To begin, I do explain to my students that interrogative sentences ask questions. To help them better detect those questions when they are not quite to that level of understanding yet, I provide an easy tip: look for a key word at the beginning of the sentence. We call these our question words, because I have them displayed on a large, oversized question mark in my classroom. The concept is simple: if a sentence begins with a question word, it should end with a question mark. I tell students to check our question mark for the first word of the sentence. If they find it, they know that sentence will need a question mark at the end. At first, they depend a lot on our wall reference. Over time, with continued instruction, they develop a better understanding of what it means to ask a question, and they need the reference less and less. 

I will say that the collection on my question mark is not an exhaustive list; there are several missing. These are just some of the most common ones I knew my students would encounter. You may choose to display many more -or less- on your own!
As we continue practicing with these sentences, I begin to implement practice with expression while reading. Look at the sentences below. We began with nothing but the red words. No end marks. First, we read the sentence. We examine the first word (circle it in blue), and the students hunt for the words on our large question mark. If they find the word on the question mark, we then add our own question mark at the end of the sentence. Tip: I keep a fly swatter on hand, and the student that finds the word first on the question mark gets to "splat" it with the fly swatter. 

Next, we talk about how we read sentences that end with a question mark. I model reading a sentence that ends with a period. I draw a straight, flat line under that sentence to represent the tone in my voice, as it does not change. Then, we revisit our interrogative sentence. I read the sentence again, drawing a different black line, which will rise with the last word. Students follow along, watching the line I draw and listening as I read. Then, they practice reading the same way. We do this for every sentence. It's a tedious process, but really, the students love it. I think the lines help them better visualize the changes in their voices as they read. Tip: Add a kinesthetic element to this activity by having students move their hand in a straight line as they read, and then raise their hands as their voices rise toward the end of the sentence. 
For continued application, we play a game of "Mark It!" This is my adapted version of a game known as "Alphabet Prosody" in the text Fifty Nifty Activities for 5 Components and 3 Tiers of Reading Instruction. This activity is a great way to practice fluency with prosodic features while also reinforcing alphabetic knowledge. In "Mark It!" students have to apply what they know about punctuation marks to read letters of the alphabet with expression.

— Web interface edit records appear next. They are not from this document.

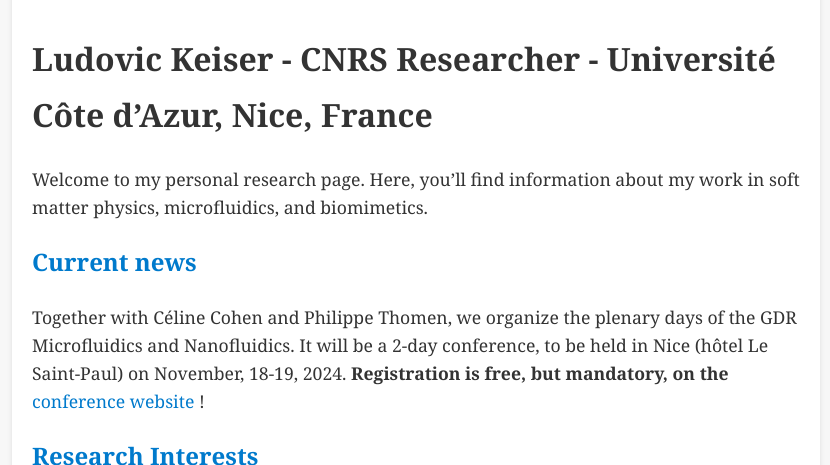
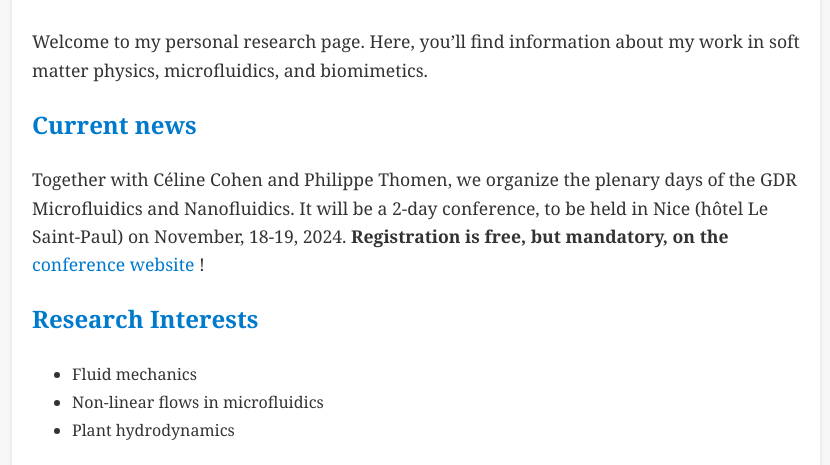
Before and after one commit to Keiser-sci/keiser-sci.github.io, a Jekyll site: the page built from index.md, in a window 1280 px wide and 900 px high, cut to the strip 435-900 px from the top of the window. Shown: the whole strip, without its empty margins (224-1054 px from the left). Built offline with Jekyll 4.4.1, drawn with Linux system fonts in a browser that asks for light colours; our own code applies the rules of GitHub Pages for plain Markdown files.

Commit message:
Update index.md

```diff
--- a/index.md
+++ b/index.md
@@ -9,8 +9,6 @@
 
 
 [Home]({{ '/' | relative_url }}) | [Publications]({{ '/publications/' | relative_url }}) | [Contact]({{ '/contact/' | relative_url }})
-
-# Ludovic Keiser - CNRS Researcher - Université Côte d'Azur, Nice, France
 
 Welcome to my personal research page. Here, you'll find information about my work in soft matter physics, microfluidics, and biomimetics.
 
```
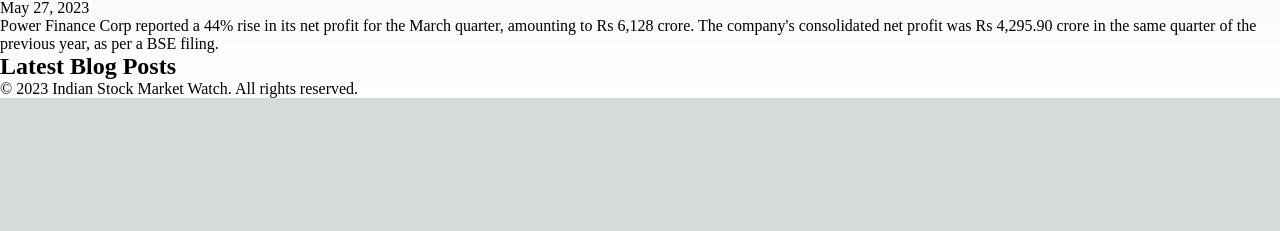
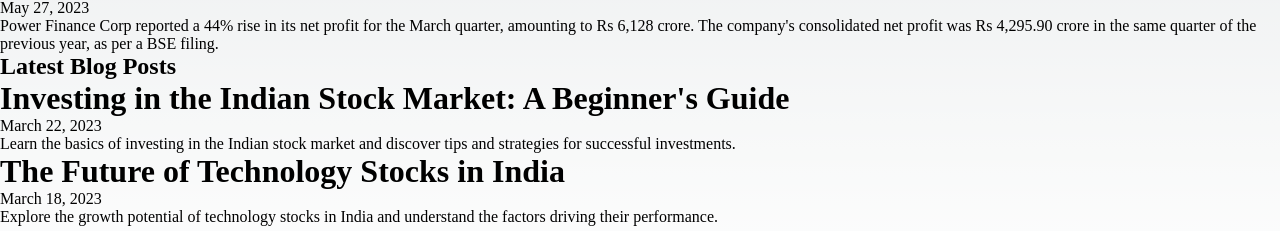
Before and after one commit to sudheer313/Indian-Stock-Markett-Watch, a Next.js app: page / in a window 1280 px wide. Shown: the part 666-897 px from the top of the page. Before the commit the page ends 800 px from the top, so only its background shows below. Built offline with nearby package versions, Linux system fonts and the light colour scheme.

Commit message:
update pages/Blogs/js

```diff
--- a/pages/Blogs.js
+++ b/pages/Blogs.js
@@ -4,7 +4,30 @@ import BlogPost from "../components/BlogPost";
 import AdComponent from "../components/AdComponent";
 
 const blogPosts = [
-  // ...your blog post data
+  {
+    title: "Investing in the Indian Stock Market: A Beginner's Guide",
+    date: "March 22, 2023",
+    summary:
+      "Learn the basics of investing in the Indian stock market and discover tips and strategies for successful investments.",
+    slug: "investing-in-the-indian-stock-market-a-beginners-guide",
+    link: "/blog/investing-in-the-indian-stock-market-a-beginners-guide",
+  },
+  {
+    title: "The Future of Technology Stocks in India",
+    date: "March 18, 2023",
+    summary:
+      "Explore the growth potential of technology stocks in India and understand the factors driving their performance.",
+    slug: "the-future-of-technology-stocks-in-india",
+    link: "/blog/the-future-of-technology-stocks-in-india",
+  },
+  {
+    title: "How to Diversify Your Investment Portfolio",
+    date: "March 15, 2023",
+    summary:
+      "Discover the benefits of diversification and learn how to create a diversified investment portfolio to minimize risk and maximize returns.",
+    slug: "how-to-diversify-your-investment-portfolio",
+    link: "/blog/how-to-diversify-your-investment-portfolio",
+  },
 ];
 
 const Blogs = () => {
```
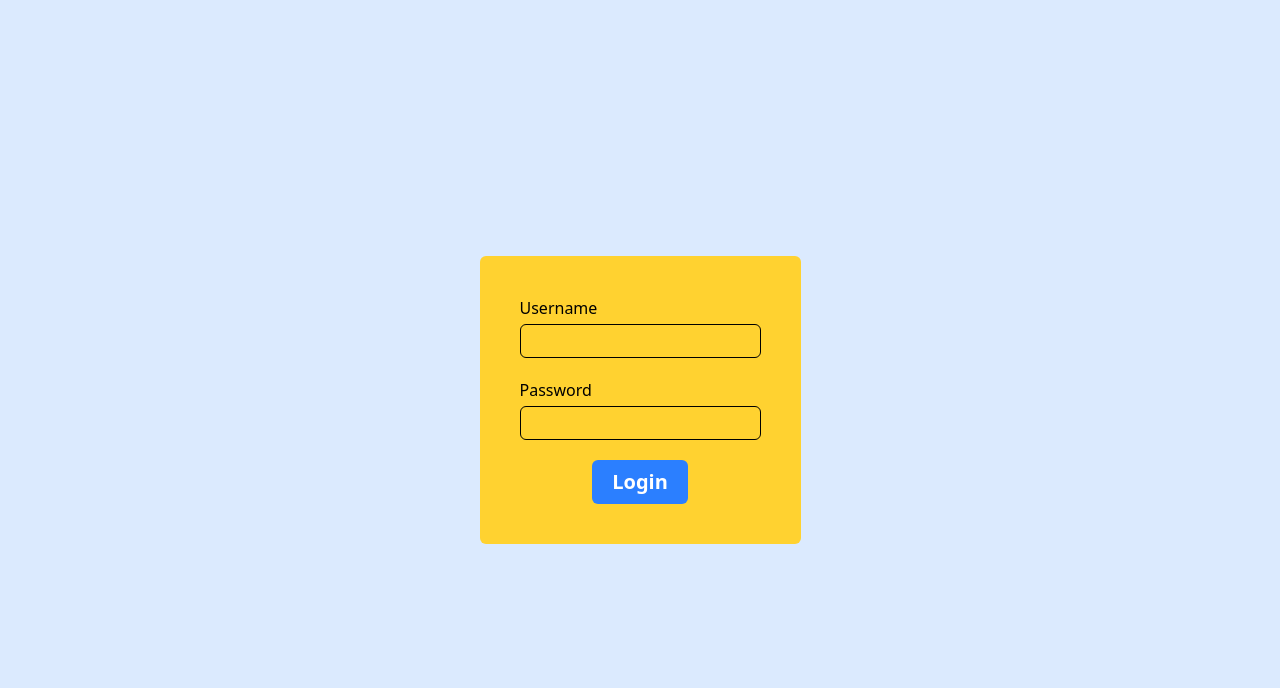
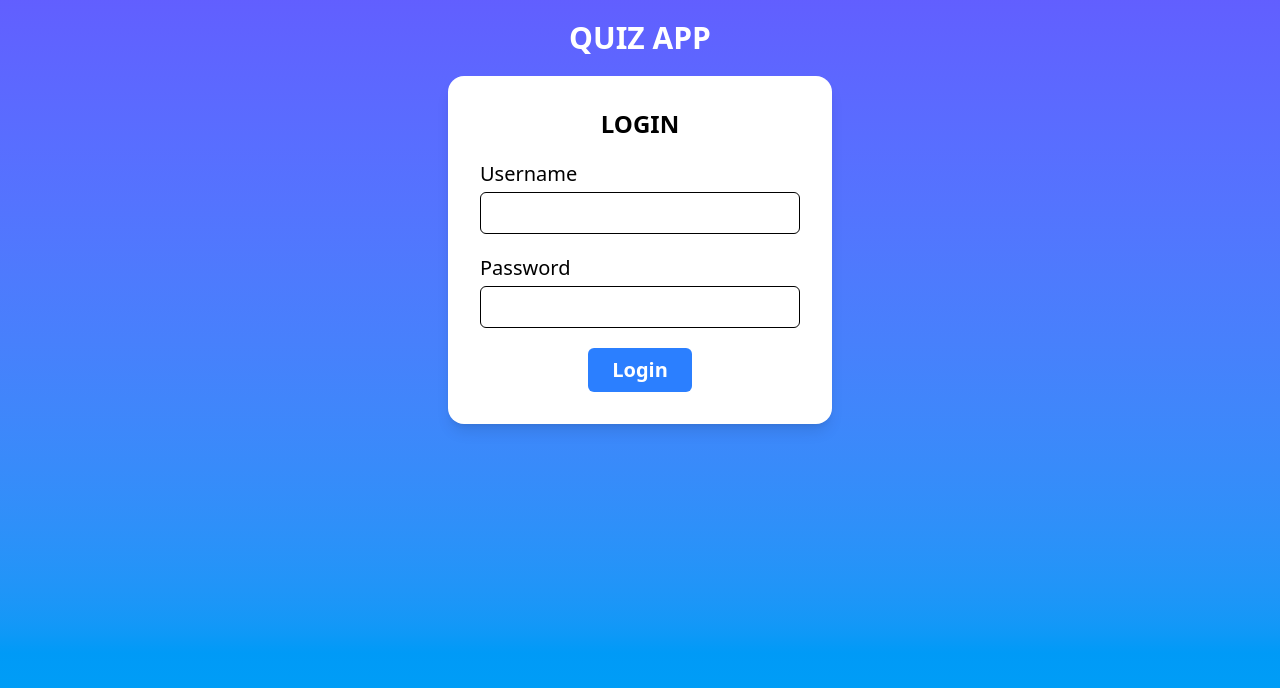
Before and after one commit to MohammedAlith/Quiz-App, a Next.js app: page / in a window 1280 px wide. Shown: the top 688 px of the page. Built offline with nearby package versions, Linux system fonts and the light colour scheme; no server answers.

Commit message:
HomePage done

```diff
--- a/src/app/layout.tsx
+++ b/src/app/layout.tsx
@@ -17,7 +17,7 @@ export default async function RootLayout({
   return (
     <html lang="en">
 
-      <body className="bg-blue-100" >
+      <body className="min-h-dvh bg-linear-to-t from-sky-500 to-indigo-500" >
         <AuthProvider initialToken={accessToken}>
 
         {children}
--- a/src/app/page.tsx
+++ b/src/app/page.tsx
@@ -2,7 +2,7 @@ import Login from "@/components/login/page";
 
 export default function Quiz(){
   return (
-    <div>
+    <div >
       <Login/>
     </div>
   )
--- a/src/app/quizHome/page.tsx
+++ b/src/app/quizHome/page.tsx
@@ -1,16 +1,27 @@
-import StartButton from "@/components/start"
-import Link  from "next/link"
+import StartButton from "@/components/startButton";
+import {QuizCategory} from '../../components/quizCategory/page'
 
 export default function Welcome(){
     return(
-         <div>
-              <h1>Welcome to Quiz World</h1>
-              {/* <Link href='/quizCategory'>
-              <button className="bg-green-200">Start</button>
-              </Link> */}
-              <StartButton/>
+        <div className="flex justify-center items-center p-4 h-screen">
 
-        </div>
+  <div className="bg-white p-6 sm:p-10 rounded-lg flex flex-col gap-4
+                  items-stretch">
+
+    <h1 className="font-bold text-center text-lg sm:text-2xl">
+      Welcome to Quiz World
+    </h1>
+
+    <div>
+        <QuizCategory/>
+         </div>
+
+       <div className="self-center">
+      <StartButton />
+    </div>
+  </div>
+</div>
+
     )
 
 }
--- a/src/app/quizHome/quizCategory/page.tsx
+++ /dev/null
@@ -1,7 +0,0 @@
-export default function QuizCategory(){
-    return(
-        <div>
-            <h1>category</h1>
-        </div>
-    )
-}
--- /dev/null
+++ b/src/app/quizHome/quizzes/page.tsx
@@ -0,0 +1,8 @@
+export default function Quizzes(){
+
+    return (
+
+    <h1>Quizzes</h1>
+
+)
+}
--- a/src/components/login/action.ts
+++ b/src/components/login/action.ts
@@ -24,8 +24,9 @@ const cookie= await cookies();
     name:'accessToken',
     value:data.accessToken,
 
-     maxAge:60*5
- })
+     maxAge:10
+
+   })
 
  return {success:true, accessToken: data.accessToken}
 }
--- a/src/components/login/page.tsx
+++ b/src/components/login/page.tsx
@@ -43,31 +43,45 @@ export default function Login(){
      await handleLogin(formData)
    }
     return(
-        <div className="  h-screen flex justify-center items-center ">
-            <form onSubmit={submit} className="bg-amber-300  rounded-md flex flex-col gap-5  p-10 ">
-            <div className="flex flex-col gap-1">
-                <label>Username</label>
+        <div className=" flex flex-col justify-center items-center gap-5
+                 p-5 ">
+
+  <h1 className="text-3xl font-bold text-white">QUIZ APP</h1>
+
+  <form
+    onSubmit={submit}
+    className="bg-white rounded-2xl flex flex-col gap-5 items-center
+               p-6 sm:p-8 w-full max-w-xs sm:max-w-sm shadow-lg">
+
+    <h1 className="text-2xl font-bold">LOGIN</h1>
+
+    <div className="flex flex-col gap-1 w-full">
+      <label className="text-lg sm:text-xl">Username</label>
       <input
         name="username"
         type="text"
-                 className="border rounded-md p-1 outline-none"
+        className="border rounded-md p-2 outline-none w-full"
       />
     </div>
 
-            <div className="flex flex-col gap-1">
-                <label>Password</label>
+    <div className="flex flex-col gap-1 w-full">
+      <label className="text-lg sm:text-xl">Password</label>
       <input
         name="password"
         type="password"
-                 className="border rounded-md p-1 outline-none" />
+        className="border rounded-md p-2 outline-none w-full"
+      />
     </div>
 
-               {error && <p className="text-red-500">{error}</p>}
-            <div className="self-center">
-                 <button className="rounded-md  bg-blue-500 px-5 py-2 text-center text-xl text-white font-bold">Login</button>
-            </div>
+    {error && <p className="text-red-500 text-md">{error}</p>}
+
+    <button
+      className="rounded-md bg-blue-500 px-6 py-2 text-lg sm:text-xl text-white font-bold ">
+      Login
+    </button>
   </form>
 </div>
+
     )
 
 }
--- /dev/null
+++ b/src/components/quizCategory/page.tsx
@@ -0,0 +1,47 @@
+
+
+export async function QuizCategory() {
+
+  let category: { id: number; name: string }[] = [];
+
+  try {
+    const response = await fetch("https://opentdb.com/api_category.php", {
+      cache: "no-store",
+    });
+
+    if (!response.ok) {
+      throw new Error("Failed to fetch categories");
+    }
+
+    const data = await response.json();
+    category = data?.trivia_categories || [];
+  } catch (error) {
+    console.error("Error fetching categories:", error);
+  }
+
+  return (
+    <div className="flex flex-col gap-5">
+      <div className="flex flex-col gap-1">
+        <label>Category</label>
+        <select className="p-2 rounded-md w-full border outline-none">
+          <option value="">Any Category</option>
+          {category.map((cat) => (
+            <option key={cat.id} value={cat.id}>
+              {cat.name}
+            </option>
+          ))}
+        </select>
+      </div>
+
+      <div className="flex flex-col gap-1">
+        <label>Difficulty</label>
+        <select className="p-2 rounded-md w-full border outline-none">
+          <option value="any">Any Difficulty</option>
+          <option value="easy">Easy</option>
+          <option value="medium">Medium</option>
+          <option value="hard">Hard</option>
+        </select>
+      </div>
+    </div>
+  );
+}
--- a/src/components/start.tsx
+++ /dev/null
@@ -1,9 +0,0 @@
-import Link from "next/link";
-
-export default function StartButton(){
-    return(
-        <Link href='./quizHome/quizCategory'>
-        <button className="bg-blue-200 p-2">start</button>
-        </Link>
-    )
-}
--- /dev/null
+++ b/src/components/startButton.tsx
@@ -0,0 +1,20 @@
+'use client';
+
+import { useRouter } from 'next/navigation';
+
+export default function StartButton() {
+  const router = useRouter();
+
+  const handleClick = () => {
+    router.push('/quizHome/quizzes');
+  };
+
+  return (
+    <button
+      onClick={handleClick}
+      className="px-4 py-2 bg-blue-500 text-white rounded-md"
+    >
+      Start Quiz
+    </button>
+  );
+}
```
Lines whose indentation alone changed are shown as unchanged.
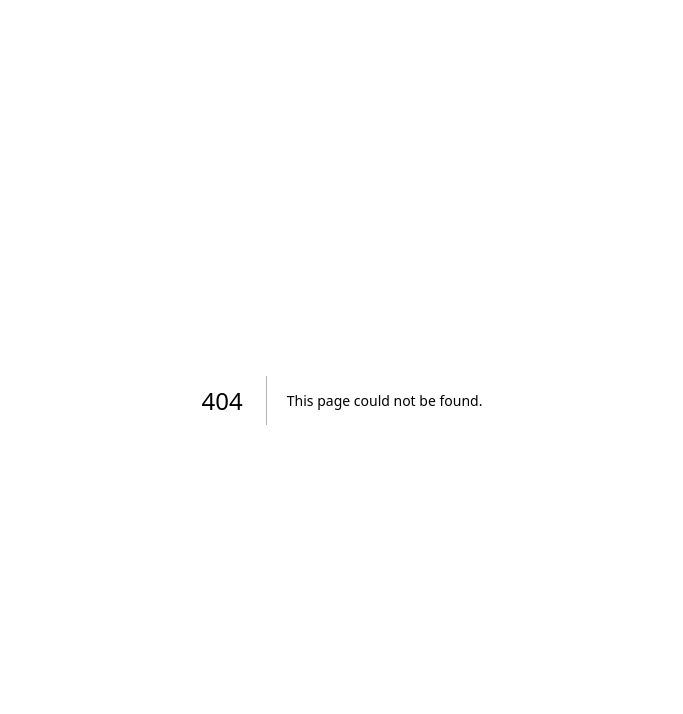
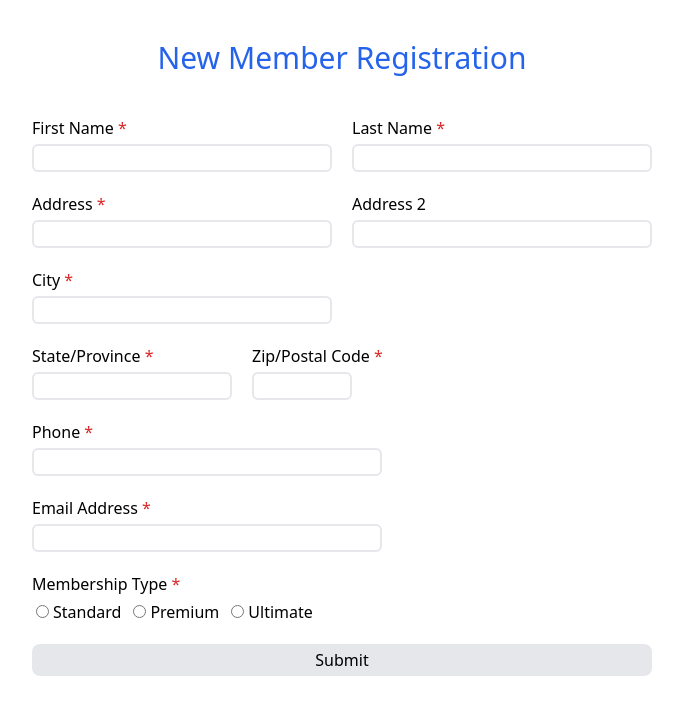
Before and after one commit to BataaB/vercel-demo, a Next.js app: page /register in a window 1280 px wide. Before the commit this address had no page. Shown: the top 714 px of the page, without its empty margins (298-981 px from the left). Built offline with nearby package versions, Linux system fonts and the light colour scheme.

Commit message:
added register page

```diff
--- a/src/pages/login.jsx
+++ /dev/null
@@ -1,30 +0,0 @@
-import Button from "@/components/Button";
-import InputBlock from "@/components/InputBlock";
-import { useState } from "react";
-
-const Login = () => {
-  const [data, setData] = useState({
-    firstName: "",
-    lastName: "",
-    address: "",
-    address2: "",
-    city: "",
-    state: "",
-    zip: "",
-    phone: "",
-    email: "",
-    membership: "",
-  });
-
-  const submit = () => {
-    console.log(data);
-  };
-
-  return (
-    <div className="flex flex-col justify-center items-center gap-6">
-      <h1></h1>
-    </div>
-  );
-};
-
-export default Login;
--- /dev/null
+++ b/src/pages/register.jsx
@@ -0,0 +1,247 @@
+import Button from "@/components/Button";
+import InputBlock from "@/components/InputBlock";
+import { useState } from "react";
+
+const Register = () => {
+  const [data, setData] = useState({
+    firstName: "",
+    lastName: "",
+    address: "",
+    address2: "",
+    city: "",
+    state: "",
+    zip: "",
+    phone: "",
+    email: "",
+    membership: "",
+  });
+
+  const handleFirstName = (e) => {
+    setData((d) => ({ ...d, firstName: e.target.value }));
+  };
+  const handleLastName = (e) => {
+    setData((d) => ({ ...d, lastName: e.target.value }));
+  };
+  const handleAddress = (e) => {
+    setData((d) => ({ ...d, address: e.target.value }));
+  };
+  const handleAddress2 = (e) => {
+    setData((d) => ({ ...d, address2: e.target.value }));
+  };
+  const handleCity = (e) => {
+    setData((d) => ({ ...d, city: e.target.value }));
+  };
+  const handleState = (e) => {
+    setData((d) => ({ ...d, state: e.target.value }));
+  };
+  const handleZip = (e) => {
+    setData((d) => ({ ...d, zip: e.target.value }));
+  };
+  const handlePhone = (e) => {
+    setData((d) => ({ ...d, phone: e.target.value }));
+  };
+  const handleEmail = (e) => {
+    setData((d) => ({ ...d, email: e.target.value }));
+  };
+  const handleMembership = (e) => {
+    let type;
+    switch (e.target.id) {
+      case "membership-s":
+        type = "Standard";
+        break;
+      case "membership-p":
+        type = "Premium";
+        break;
+      case "membership-u":
+        type = "Ultimate";
+        break;
+    }
+    setData((d) => ({ ...d, membership: type }));
+  };
+
+  const submit = () => {
+    console.log(data);
+  };
+
+  return (
+    <div className="py-10">
+      <h1 className="text-3xl text-blue-600 text-center mb-10">
+        New Member Registration
+      </h1>
+      <div className="flex flex-col gap-5 w-min mx-auto">
+        <div className="flex gap-5">
+          <div className="flex flex-col gap-1 w-[300px]">
+            <label htmlFor="first-name">
+              First Name <span className="text-red-600">*</span>
+            </label>
+            <input
+              type="text"
+              name="first-name"
+              id="first-name"
+              value={data.firstName}
+              onChange={handleFirstName}
+              className="border-2 py-0 px-3 rounded-md"
+            />
+          </div>
+          <div className="flex flex-col gap-1 w-[300px]">
+            <label htmlFor="last-name">
+              Last Name <span className="text-red-600">*</span>
+            </label>
+            <input
+              type="text"
+              name="last-name"
+              id="last-name"
+              value={data.lastName}
+              onChange={handleLastName}
+              className="border-2 py-0 px-3 rounded-md"
+            />
+          </div>
+        </div>
+        <div className="flex gap-5">
+          <div className="flex flex-col gap-1 w-[300px]">
+            <label htmlFor="address">
+              Address <span className="text-red-600">*</span>
+            </label>
+            <input
+              type="text"
+              name="address"
+              id="address"
+              value={data.address}
+              onChange={handleAddress}
+              className="border-2 py-0 px-3 rounded-md"
+            />
+          </div>
+          <div className="flex flex-col gap-1 w-[300px]">
+            <label htmlFor="address-2">Address 2</label>
+            <input
+              type="text"
+              name="address-2"
+              id="address-2"
+              value={data.address2}
+              onChange={handleAddress2}
+              className="border-2 py-0 px-3 rounded-md"
+            />
+          </div>
+        </div>
+        <div className="flex gap-5">
+          <div className="flex flex-col gap-1 w-[300px]">
+            <label htmlFor="city">
+              City <span className="text-red-600">*</span>
+            </label>
+            <input
+              type="text"
+              name="city"
+              id="city"
+              value={data.city}
+              onChange={handleCity}
+              className="border-2 py-0 px-3 rounded-md"
+            />
+          </div>
+        </div>
+        <div className="flex gap-5">
+          <div className="flex flex-col gap-1">
+            <label htmlFor="state">
+              State/Province <span className="text-red-600">*</span>
+            </label>
+            <input
+              type="text"
+              name="state"
+              id="state"
+              value={data.state}
+              onChange={handleState}
+              className="border-2 py-0 px-3 rounded-md w-[200px]"
+            />
+          </div>
+          <div className="flex flex-col gap-1">
+            <label htmlFor="zip">
+              Zip/Postal Code <span className="text-red-600">*</span>
+            </label>
+            <input
+              type="text"
+              name="zip"
+              id="zip"
+              value={data.zip}
+              onChange={handleZip}
+              className="border-2 py-0 px-3 rounded-md w-[100px]"
+            />
+          </div>
+        </div>
+        <div className="flex gap-5">
+          <div className="flex flex-col gap-1 w-[350px]">
+            <label htmlFor="phone">
+              Phone <span className="text-red-600">*</span>
+            </label>
+            <input
+              type="tel"
+              name="phone"
+              id="phone"
+              value={data.phone}
+              onChange={handlePhone}
+              className="border-2 py-0 px-3 rounded-md"
+            />
+          </div>
+        </div>
+        <div className="flex gap-5">
+          <div className="flex flex-col gap-1 w-[350px]">
+            <label htmlFor="email">
+              Email Address <span className="text-red-600">*</span>
+            </label>
+            <input
+              type="email"
+              name="email"
+              id="email"
+              value={data.email}
+              onChange={handleEmail}
+              className="border-2 py-0 px-3 rounded-md"
+            />
+          </div>
+        </div>
+        <div className="flex gap-5">
+          <div className="flex flex-col gap-1 w-[300px]">
+            <h2>
+              Membership Type <span className="text-red-600">*</span>
+            </h2>
+            <div className="flex gap-2">
+              <div>
+                <input
+                  type="radio"
+                  name="membership"
+                  id="membership-s"
+                  checked={data.membership == "Standard"}
+                  onChange={handleMembership}
+                  className="mx-1"
+                />
+                <label htmlFor="membership-s">Standard</label>
+              </div>
+              <div>
+                <input
+                  type="radio"
+                  name="membership"
+                  id="membership-p"
+                  checked={data.membership == "Premium"}
+                  onChange={handleMembership}
+                  className="mx-1"
+                />
+                <label htmlFor="membership-p">Premium</label>
+              </div>
+              <div>
+                <input
+                  type="radio"
+                  name="membership"
+                  id="membership-u"
+                  checked={data.membership == "Ultimate"}
+                  onChange={handleMembership}
+                  className="mx-1"
+                />
+                <label htmlFor="membership-u">Ultimate</label>
+              </div>
+            </div>
+          </div>
+        </div>
+        <Button text="Submit" handleClick={submit} />
+      </div>
+    </div>
+  );
+};
+
+export default Register;
```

Creating this activity is simple: use popsicle sticks to make a set of alphabet letters as well as several sets of punctuation marks (. ! ?).
To play, each student draws five alphabet letters and five punctuation marks. The student arranges his/her letters and punctuation marks in any pattern or order. Then the student reads each letter with expression according to the punctuation mark that follows it. Each student draws new letters and creates new patters to continue the activity as long as desired.

My students love this activity. It is such a fun way to reinforce the expressions associated with punctuation, and since you only use letters of the alphabet, the reading component of this exercise is not intimidating for young or struggling readers. 
If you don't want to use popsicle sticks, I have an alternate, ready-made version of this activity as well as multiple additional resources available in my new TPT product Writing & Reading Interrogative Sentences: Resources for Young Learners  now available in the Tally Tales TPT store.

See the images below for a quick preview of the goodies available in this new product!